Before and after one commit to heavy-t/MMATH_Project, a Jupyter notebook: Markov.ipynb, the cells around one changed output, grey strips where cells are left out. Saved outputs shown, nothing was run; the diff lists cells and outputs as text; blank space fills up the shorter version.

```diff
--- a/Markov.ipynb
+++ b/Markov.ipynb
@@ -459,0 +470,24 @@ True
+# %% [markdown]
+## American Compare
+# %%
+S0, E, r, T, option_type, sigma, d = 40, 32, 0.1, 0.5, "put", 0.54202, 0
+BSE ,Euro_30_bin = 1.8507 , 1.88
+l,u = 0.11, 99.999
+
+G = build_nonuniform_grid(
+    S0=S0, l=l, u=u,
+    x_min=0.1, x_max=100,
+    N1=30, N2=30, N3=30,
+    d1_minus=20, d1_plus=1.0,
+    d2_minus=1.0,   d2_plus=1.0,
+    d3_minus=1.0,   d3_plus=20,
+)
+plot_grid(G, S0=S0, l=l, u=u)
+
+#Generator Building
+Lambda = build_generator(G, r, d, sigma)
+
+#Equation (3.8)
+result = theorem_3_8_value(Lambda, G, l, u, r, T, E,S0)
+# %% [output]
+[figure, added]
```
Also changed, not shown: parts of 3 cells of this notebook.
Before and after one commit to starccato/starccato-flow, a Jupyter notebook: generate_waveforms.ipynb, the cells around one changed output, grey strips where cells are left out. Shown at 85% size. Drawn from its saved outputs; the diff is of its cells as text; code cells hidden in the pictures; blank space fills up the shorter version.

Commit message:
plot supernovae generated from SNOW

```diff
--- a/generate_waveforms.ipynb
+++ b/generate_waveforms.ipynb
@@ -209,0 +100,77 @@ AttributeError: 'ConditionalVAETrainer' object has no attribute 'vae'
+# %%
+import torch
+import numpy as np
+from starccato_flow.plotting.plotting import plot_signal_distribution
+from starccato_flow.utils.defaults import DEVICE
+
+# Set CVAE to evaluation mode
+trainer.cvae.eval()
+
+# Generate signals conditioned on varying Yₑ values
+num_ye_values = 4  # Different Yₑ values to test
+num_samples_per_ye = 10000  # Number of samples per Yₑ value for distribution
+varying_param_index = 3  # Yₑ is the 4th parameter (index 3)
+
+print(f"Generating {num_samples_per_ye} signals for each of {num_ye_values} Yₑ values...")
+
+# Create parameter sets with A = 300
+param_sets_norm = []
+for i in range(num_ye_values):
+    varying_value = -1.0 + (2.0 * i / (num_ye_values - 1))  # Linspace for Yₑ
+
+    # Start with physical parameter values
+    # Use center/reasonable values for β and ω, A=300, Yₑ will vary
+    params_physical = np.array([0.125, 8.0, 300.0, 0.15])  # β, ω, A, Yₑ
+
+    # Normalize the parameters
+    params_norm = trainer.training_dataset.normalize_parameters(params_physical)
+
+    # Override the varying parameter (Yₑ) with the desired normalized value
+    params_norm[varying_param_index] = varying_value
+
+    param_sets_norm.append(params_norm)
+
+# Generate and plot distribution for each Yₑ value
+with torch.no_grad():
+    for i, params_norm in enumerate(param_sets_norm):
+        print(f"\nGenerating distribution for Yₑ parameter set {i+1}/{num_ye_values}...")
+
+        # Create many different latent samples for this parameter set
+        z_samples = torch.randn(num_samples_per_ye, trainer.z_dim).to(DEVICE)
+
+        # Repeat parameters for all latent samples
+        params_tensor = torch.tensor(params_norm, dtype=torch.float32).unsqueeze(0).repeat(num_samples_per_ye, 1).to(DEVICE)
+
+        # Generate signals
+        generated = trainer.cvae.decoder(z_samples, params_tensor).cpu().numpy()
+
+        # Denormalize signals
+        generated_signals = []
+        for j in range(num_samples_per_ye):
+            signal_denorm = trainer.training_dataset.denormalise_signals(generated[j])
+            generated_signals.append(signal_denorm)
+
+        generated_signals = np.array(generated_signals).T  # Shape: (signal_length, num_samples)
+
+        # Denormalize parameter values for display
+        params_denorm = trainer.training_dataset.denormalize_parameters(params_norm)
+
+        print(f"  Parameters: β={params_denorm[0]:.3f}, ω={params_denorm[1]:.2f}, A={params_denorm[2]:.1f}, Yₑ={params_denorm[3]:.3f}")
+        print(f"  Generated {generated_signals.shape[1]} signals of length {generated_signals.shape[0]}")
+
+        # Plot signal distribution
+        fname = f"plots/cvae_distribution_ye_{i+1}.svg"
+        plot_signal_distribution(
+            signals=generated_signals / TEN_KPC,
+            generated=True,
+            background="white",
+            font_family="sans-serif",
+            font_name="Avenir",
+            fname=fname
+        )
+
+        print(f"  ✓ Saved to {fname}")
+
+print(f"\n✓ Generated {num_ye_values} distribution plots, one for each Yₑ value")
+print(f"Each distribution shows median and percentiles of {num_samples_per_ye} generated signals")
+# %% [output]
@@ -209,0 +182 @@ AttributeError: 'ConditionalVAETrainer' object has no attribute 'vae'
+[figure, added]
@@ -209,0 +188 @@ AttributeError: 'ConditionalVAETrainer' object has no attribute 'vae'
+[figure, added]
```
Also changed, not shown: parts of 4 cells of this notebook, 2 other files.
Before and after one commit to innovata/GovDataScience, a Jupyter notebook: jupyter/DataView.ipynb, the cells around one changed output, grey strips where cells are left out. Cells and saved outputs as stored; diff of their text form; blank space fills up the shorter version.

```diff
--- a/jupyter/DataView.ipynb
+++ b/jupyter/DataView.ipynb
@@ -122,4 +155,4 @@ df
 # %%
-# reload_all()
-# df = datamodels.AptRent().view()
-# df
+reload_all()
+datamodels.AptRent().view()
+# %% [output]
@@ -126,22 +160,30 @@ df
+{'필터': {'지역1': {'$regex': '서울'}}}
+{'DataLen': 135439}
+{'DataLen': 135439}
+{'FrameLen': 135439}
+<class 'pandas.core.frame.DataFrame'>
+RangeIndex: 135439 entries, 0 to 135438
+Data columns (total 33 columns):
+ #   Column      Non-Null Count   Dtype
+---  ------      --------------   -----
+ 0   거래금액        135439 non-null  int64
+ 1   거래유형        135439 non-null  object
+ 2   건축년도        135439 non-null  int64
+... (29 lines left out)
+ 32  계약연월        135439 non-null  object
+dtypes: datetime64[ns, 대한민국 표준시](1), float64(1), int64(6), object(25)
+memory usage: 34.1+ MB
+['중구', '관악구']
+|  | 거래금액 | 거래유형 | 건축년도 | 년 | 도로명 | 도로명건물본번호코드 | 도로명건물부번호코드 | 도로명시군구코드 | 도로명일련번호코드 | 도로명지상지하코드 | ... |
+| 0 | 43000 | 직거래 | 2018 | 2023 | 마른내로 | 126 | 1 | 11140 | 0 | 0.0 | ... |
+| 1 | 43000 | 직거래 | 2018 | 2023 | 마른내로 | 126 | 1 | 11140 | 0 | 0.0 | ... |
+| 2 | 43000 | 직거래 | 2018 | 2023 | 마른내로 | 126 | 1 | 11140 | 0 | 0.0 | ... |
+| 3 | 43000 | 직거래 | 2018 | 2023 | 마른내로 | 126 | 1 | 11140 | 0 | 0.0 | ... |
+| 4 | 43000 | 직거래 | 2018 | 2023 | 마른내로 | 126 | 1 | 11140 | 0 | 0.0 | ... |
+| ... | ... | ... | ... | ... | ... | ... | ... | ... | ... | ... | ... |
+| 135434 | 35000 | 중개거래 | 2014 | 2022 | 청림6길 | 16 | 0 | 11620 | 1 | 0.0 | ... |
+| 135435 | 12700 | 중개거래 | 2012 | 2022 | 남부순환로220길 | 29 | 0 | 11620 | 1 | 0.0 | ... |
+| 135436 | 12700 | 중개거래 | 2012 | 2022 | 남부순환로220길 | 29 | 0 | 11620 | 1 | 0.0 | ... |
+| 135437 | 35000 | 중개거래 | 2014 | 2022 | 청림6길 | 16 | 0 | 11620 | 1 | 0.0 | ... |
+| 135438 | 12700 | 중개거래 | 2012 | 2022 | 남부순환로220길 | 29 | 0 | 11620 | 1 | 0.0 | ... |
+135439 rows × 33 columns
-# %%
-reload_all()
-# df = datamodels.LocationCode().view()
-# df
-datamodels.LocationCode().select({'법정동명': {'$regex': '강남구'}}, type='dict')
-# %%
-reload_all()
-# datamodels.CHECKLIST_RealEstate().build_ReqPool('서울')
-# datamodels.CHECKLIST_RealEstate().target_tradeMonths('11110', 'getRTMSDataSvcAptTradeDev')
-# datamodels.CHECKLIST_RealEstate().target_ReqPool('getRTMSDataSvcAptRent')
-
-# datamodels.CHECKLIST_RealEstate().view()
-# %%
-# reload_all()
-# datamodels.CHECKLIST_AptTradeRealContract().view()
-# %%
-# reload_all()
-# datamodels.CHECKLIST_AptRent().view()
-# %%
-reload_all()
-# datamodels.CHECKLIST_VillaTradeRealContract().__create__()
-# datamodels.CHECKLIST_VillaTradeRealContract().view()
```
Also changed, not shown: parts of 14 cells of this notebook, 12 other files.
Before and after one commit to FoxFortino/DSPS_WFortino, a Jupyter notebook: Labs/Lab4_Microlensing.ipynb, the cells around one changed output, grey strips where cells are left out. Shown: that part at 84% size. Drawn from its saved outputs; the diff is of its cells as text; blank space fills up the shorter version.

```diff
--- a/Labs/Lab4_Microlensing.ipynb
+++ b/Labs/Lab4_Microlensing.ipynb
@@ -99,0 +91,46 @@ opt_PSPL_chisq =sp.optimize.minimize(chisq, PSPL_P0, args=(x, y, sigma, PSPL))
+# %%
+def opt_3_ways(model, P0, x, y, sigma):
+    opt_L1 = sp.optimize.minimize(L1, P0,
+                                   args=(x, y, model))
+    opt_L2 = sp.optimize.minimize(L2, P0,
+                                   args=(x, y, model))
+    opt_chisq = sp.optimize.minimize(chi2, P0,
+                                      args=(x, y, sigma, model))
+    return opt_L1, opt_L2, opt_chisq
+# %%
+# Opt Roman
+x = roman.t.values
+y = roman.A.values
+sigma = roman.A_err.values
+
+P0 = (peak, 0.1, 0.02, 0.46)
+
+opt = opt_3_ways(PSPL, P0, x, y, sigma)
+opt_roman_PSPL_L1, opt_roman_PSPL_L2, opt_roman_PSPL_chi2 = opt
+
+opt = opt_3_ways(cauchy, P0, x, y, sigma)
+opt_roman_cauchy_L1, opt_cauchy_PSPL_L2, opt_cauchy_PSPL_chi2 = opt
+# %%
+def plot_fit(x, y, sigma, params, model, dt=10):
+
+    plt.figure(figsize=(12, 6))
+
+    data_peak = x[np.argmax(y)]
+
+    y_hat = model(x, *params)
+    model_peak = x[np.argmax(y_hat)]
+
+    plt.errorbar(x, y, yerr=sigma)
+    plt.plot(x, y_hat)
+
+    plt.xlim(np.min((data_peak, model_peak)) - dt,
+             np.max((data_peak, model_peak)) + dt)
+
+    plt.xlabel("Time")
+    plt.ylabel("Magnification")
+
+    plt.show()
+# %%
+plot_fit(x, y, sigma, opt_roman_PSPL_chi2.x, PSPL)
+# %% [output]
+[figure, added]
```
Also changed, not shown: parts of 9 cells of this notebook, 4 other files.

(EXERCISE AIM) Scan the material above for lines that contain the string "건축년도", and copy each such line.

(RESULT OF THIS EXERCISE)
+ 2   건축년도        135439 non-null  int64
+|  | 거래금액 | 거래유형 | 건축년도 | 년 | 도로명 | 도로명건물본번호코드 | 도로명건물부번호코드 | 도로명시군구코드 | 도로명일련번호코드 | 도로명지상지하코드 | ... |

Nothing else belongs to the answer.